The first three quarters of the story are exceptional, with plenty of twists and misdirection to make players feel truly lost in this gigantic world, unable to plan far ahead. I loved this for a time, as it meant new adversaries could arrive and be dealt with in inventive ways the plot conjures to keep you on your toes and enraptured when new toys were handed to you. This good will and enjoyment completely falls to pieces in the game’s final quarter. Most sub-plots are rapidly and unsatisfactorily resolved, with players given little to no opportunity to appreciate that a resolution to a goal we have been working towards has suddenly been handed to us, and we are now expected to immediately move on to new challenges which have been given nowhere near enough time to truly feel like a threat or obstacle.

The final story mission, as well as the sequel hooks, are by a dramatic margin the weakest part of the entire experience. I won’t go into explicit detail of this despite the spoiler warning at the top of this review, but it felt like it would be more at home in a Scooby-Doo plot, with the penultimate twist being the equivalent of the villain being a real ‘ghost’, only for it to turn out that it’s actually just a narcissistic asshole in a red mask.

Fanbase favourite Sylens was also tragically dealt a bad hand in the last stretch of Forbidden West, having been infuriatingly absent from the bulk of the plot, he is suddenly brought back into the forefront to have his plans ruined and ideas undermined by Aloy. Despite appearing to be set up for a clever villain role in the end of Zero Dawn, unfortunately he will be going into the third Horizon game as another insipid groupie of Aloy. Boy, I can’t wait for her to act condescendingly towards him like she does all the other little hens which run about her feet looking for praise or delicious grain..

The story, particularly the final scenes, carry the frustrating air about them that Guerrilla Games believe they’d come up with an incredibly clever ending that nobody would expect. They’re right in one sense, as until I finished it I held them in a much higher regard, believing they wouldn’t throw their franchise under a robot dinosaur shaped bus and coldly kill my investment and interest in their franchise.

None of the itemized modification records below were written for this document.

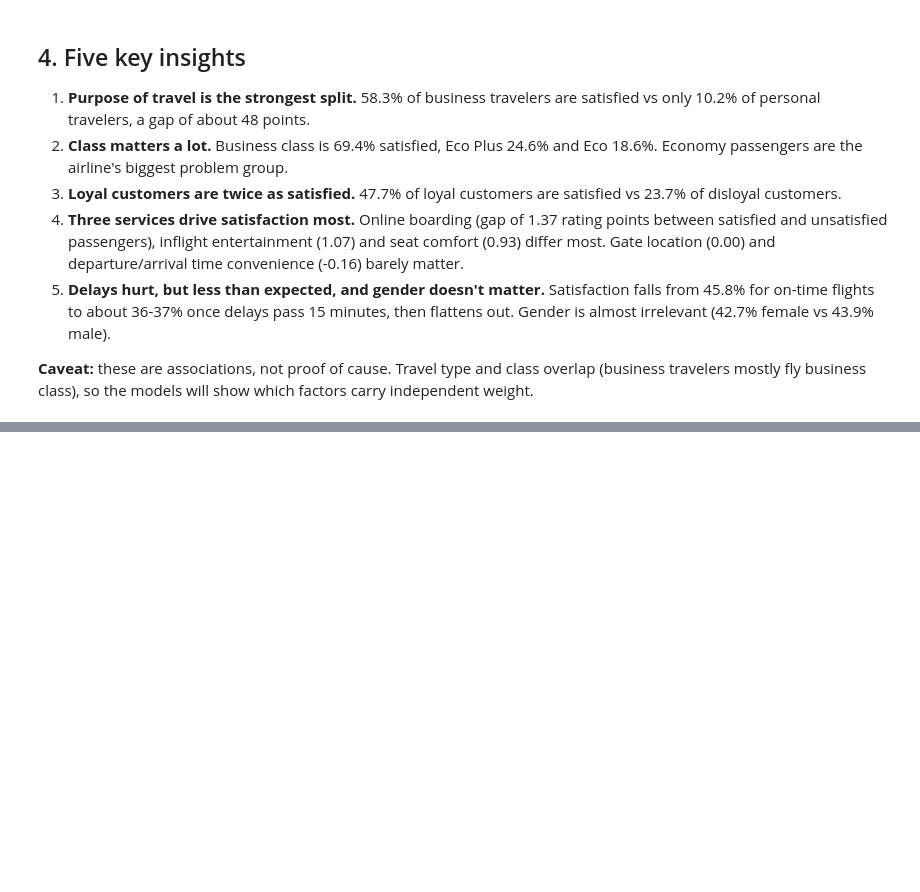
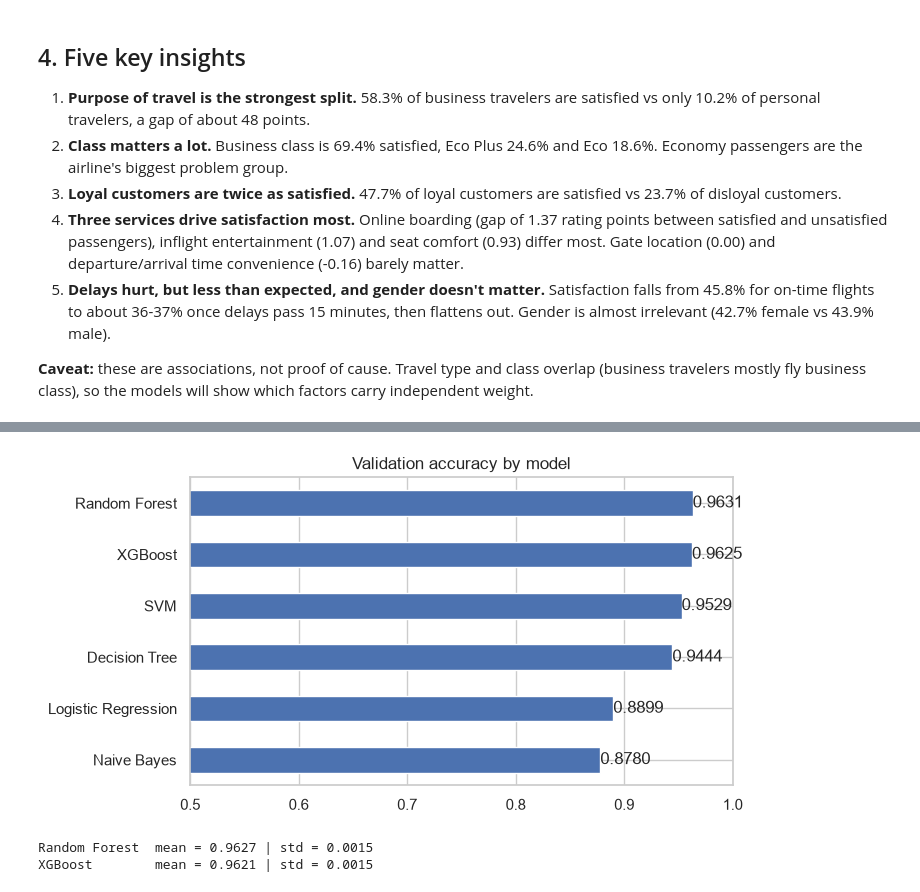
Before and after one commit to yashvardhanshah/airline-classification, a Jupyter notebook: notebooks/01_eda.ipynb, the cells around one changed output, grey strips where cells are left out. Saved outputs shown, nothing was run; the diff lists cells and outputs as text; code cells hidden in the pictures; blank space fills up the shorter version.

Commit message:
Phase 2-4: cleaning, feature engineering, 6 models, evaluation

```diff
--- a/notebooks/01_eda.ipynb
+++ b/notebooks/01_eda.ipynb
@@ -250,0 +553,5 @@ Missing Arrival Delay: 310
+# %%
+comparison = pd.DataFrame(scores).T.sort_values("Accuracy", ascending=False)
+print("Models scored:", len(comparison))
+print("Best model:", comparison.index[0])
+comparison.round(4)
@@ -250,0 +568,17 @@ Missing Arrival Delay: 310
+# %%
+ax = comparison["Accuracy"].sort_values().plot.barh(figsize=(7, 4))
+ax.bar_label(ax.containers[0], fmt="%.4f")
+ax.set_xlim(0.5, 1.0)
+ax.set_title("Validation accuracy by model")
+plt.show()
+# %% [output]
+[figure, added]
+# %%
+from sklearn.model_selection import cross_val_score
+
+for name in ["Random Forest", "XGBoost"]:
+    acc = cross_val_score(models[name], X_train, y_train, cv=5, scoring="accuracy")
+    print(f"{name:14s} mean = {acc.mean():.4f} | std = {acc.std():.4f}")
+# %% [output]
+Random Forest  mean = 0.9627 | std = 0.0015
+XGBoost        mean = 0.9621 | std = 0.0015
```
Also changed, not shown: parts of 37 cells of this notebook.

Fortunately, if you disregard the story and focus entirely on the gorgeous world and formidable returning and new enemy machine designs, you can be forgiven for thinking this is still an incredible triumph in game design. My main issue with the experience which I raised in my review in February was that climbing had been made extremely aggravating during development of the sequel, but I found out after my review was posted that you can return to how all climbing handholds glow yellow like they did in Zero Dawn in the options menu. Since enabling this I have had no trouble whatsoever.

I must give a special mention to an ability you gain not long into the game which allows you to ride a flaming robot Velociraptor into battle. I haven’t attacked a single enemy camp without one since!

My final score was 9 in February, and while plenty of mechanics which I liked have been introduced since writing the review, the disappointing ending and additional time with Aloy have soured my overall impression of the game. With that being the case, I can still recommend Horizon Forbidden West if you are looking for a fun and pretty game for your PS5, but with the amended score to

7 / 10